**Exercise details:**
Give back the data below word for word. Any image in it should be left out.

**Source data:**

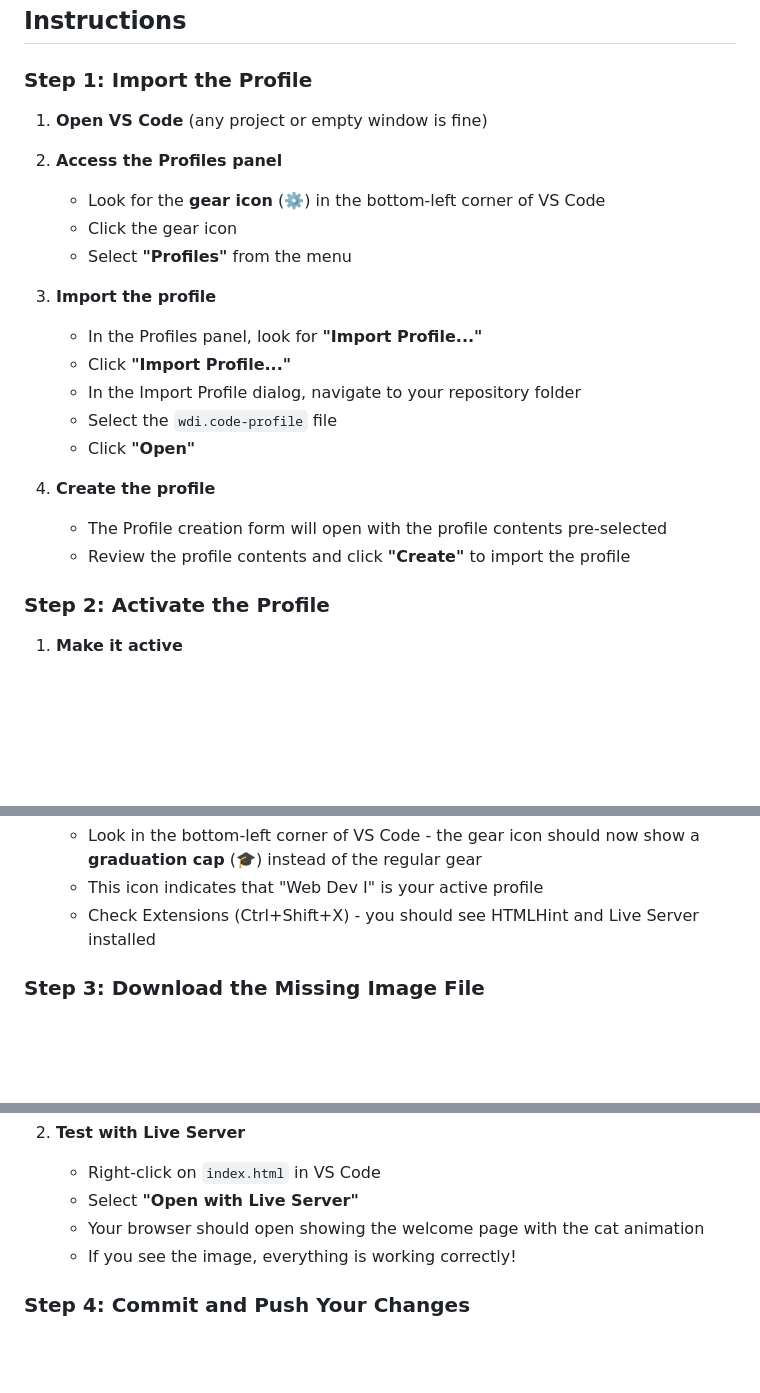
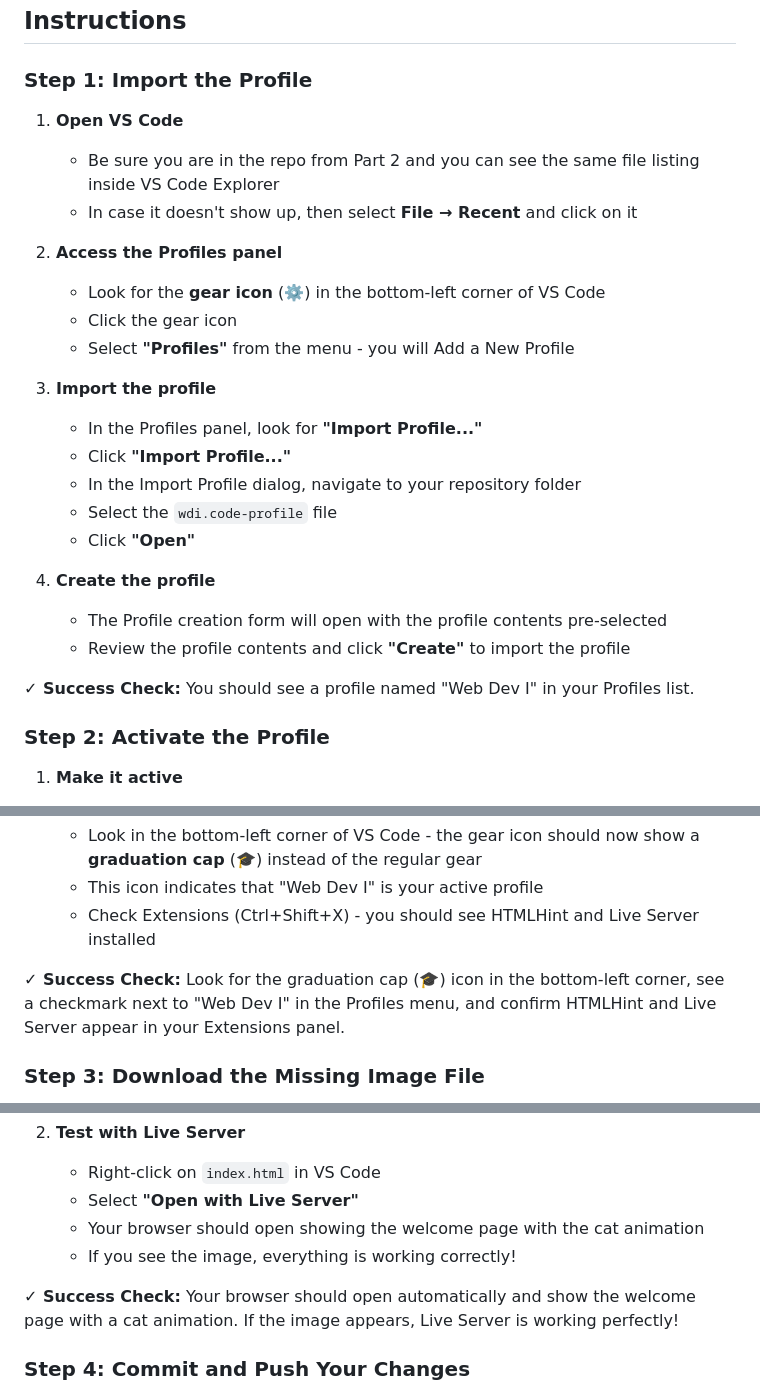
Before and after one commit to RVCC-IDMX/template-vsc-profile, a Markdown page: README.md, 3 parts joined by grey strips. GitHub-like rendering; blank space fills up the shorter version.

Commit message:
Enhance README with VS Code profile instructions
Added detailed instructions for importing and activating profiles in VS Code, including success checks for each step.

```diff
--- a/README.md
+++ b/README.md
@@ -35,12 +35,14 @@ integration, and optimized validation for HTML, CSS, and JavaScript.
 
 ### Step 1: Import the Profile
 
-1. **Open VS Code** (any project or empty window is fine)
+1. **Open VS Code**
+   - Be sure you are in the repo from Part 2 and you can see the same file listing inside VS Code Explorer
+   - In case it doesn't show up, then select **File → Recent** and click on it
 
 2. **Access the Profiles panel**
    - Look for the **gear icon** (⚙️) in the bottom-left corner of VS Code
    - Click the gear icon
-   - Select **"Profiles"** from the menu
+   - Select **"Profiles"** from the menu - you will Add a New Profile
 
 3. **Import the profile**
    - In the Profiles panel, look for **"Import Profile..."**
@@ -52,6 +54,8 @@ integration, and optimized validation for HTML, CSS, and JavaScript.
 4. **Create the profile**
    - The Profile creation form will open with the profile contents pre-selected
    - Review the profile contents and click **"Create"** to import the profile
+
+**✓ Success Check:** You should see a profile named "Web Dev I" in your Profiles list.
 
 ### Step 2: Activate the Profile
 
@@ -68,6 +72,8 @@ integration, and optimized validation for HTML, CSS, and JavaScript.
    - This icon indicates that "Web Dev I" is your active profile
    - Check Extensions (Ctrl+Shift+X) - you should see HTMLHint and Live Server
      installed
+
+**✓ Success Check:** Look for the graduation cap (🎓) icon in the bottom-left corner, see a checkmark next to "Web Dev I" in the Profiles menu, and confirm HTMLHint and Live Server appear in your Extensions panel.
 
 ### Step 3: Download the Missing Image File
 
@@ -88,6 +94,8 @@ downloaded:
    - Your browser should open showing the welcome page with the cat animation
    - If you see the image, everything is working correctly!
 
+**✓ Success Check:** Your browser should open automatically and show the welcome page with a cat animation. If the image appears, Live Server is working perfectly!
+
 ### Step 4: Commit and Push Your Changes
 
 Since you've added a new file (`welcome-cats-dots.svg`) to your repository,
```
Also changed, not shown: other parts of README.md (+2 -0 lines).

**Your solution:**
Before and after one commit to RVCC-IDMX/template-vsc-profile, a Markdown page: README.md, 3 parts joined by grey strips. GitHub-like rendering; blank space fills up the shorter version.

Commit message:
Enhance README with VS Code profile instructions
Added detailed instructions for importing and activating profiles in VS Code, including success checks for each step.

```diff
--- a/README.md
+++ b/README.md
@@ -35,12 +35,14 @@ integration, and optimized validation for HTML, CSS, and JavaScript.
 
 ### Step 1: Import the Profile
 
-1. **Open VS Code** (any project or empty window is fine)
+1. **Open VS Code**
+   - Be sure you are in the repo from Part 2 and you can see the same file listing inside VS Code Explorer
+   - In case it doesn't show up, then select **File → Recent** and click on it
 
 2. **Access the Profiles panel**
    - Look for the **gear icon** (⚙️) in the bottom-left corner of VS Code
    - Click the gear icon
-   - Select **"Profiles"** from the menu
+   - Select **"Profiles"** from the menu - you will Add a New Profile
 
 3. **Import the profile**
    - In the Profiles panel, look for **"Import Profile..."**
@@ -52,6 +54,8 @@ integration, and optimized validation for HTML, CSS, and JavaScript.
 4. **Create the profile**
    - The Profile creation form will open with the profile contents pre-selected
    - Review the profile contents and click **"Create"** to import the profile
+
+**✓ Success Check:** You should see a profile named "Web Dev I" in your Profiles list.
 
 ### Step 2: Activate the Profile
 
@@ -68,6 +72,8 @@ integration, and optimized validation for HTML, CSS, and JavaScript.
    - This icon indicates that "Web Dev I" is your active profile
    - Check Extensions (Ctrl+Shift+X) - you should see HTMLHint and Live Server
      installed
+
+**✓ Success Check:** Look for the graduation cap (🎓) icon in the bottom-left corner, see a checkmark next to "Web Dev I" in the Profiles menu, and confirm HTMLHint and Live Server appear in your Extensions panel.
 
 ### Step 3: Download the Missing Image File
 
@@ -88,6 +94,8 @@ downloaded:
    - Your browser should open showing the welcome page with the cat animation
    - If you see the image, everything is working correctly!
 
+**✓ Success Check:** Your browser should open automatically and show the welcome page with a cat animation. If the image appears, Live Server is working perfectly!
+
 ### Step 4: Commit and Push Your Changes
 
 Since you've added a new file (`welcome-cats-dots.svg`) to your repository,
```
Also changed, not shown: other parts of README.md (+2 -0 lines).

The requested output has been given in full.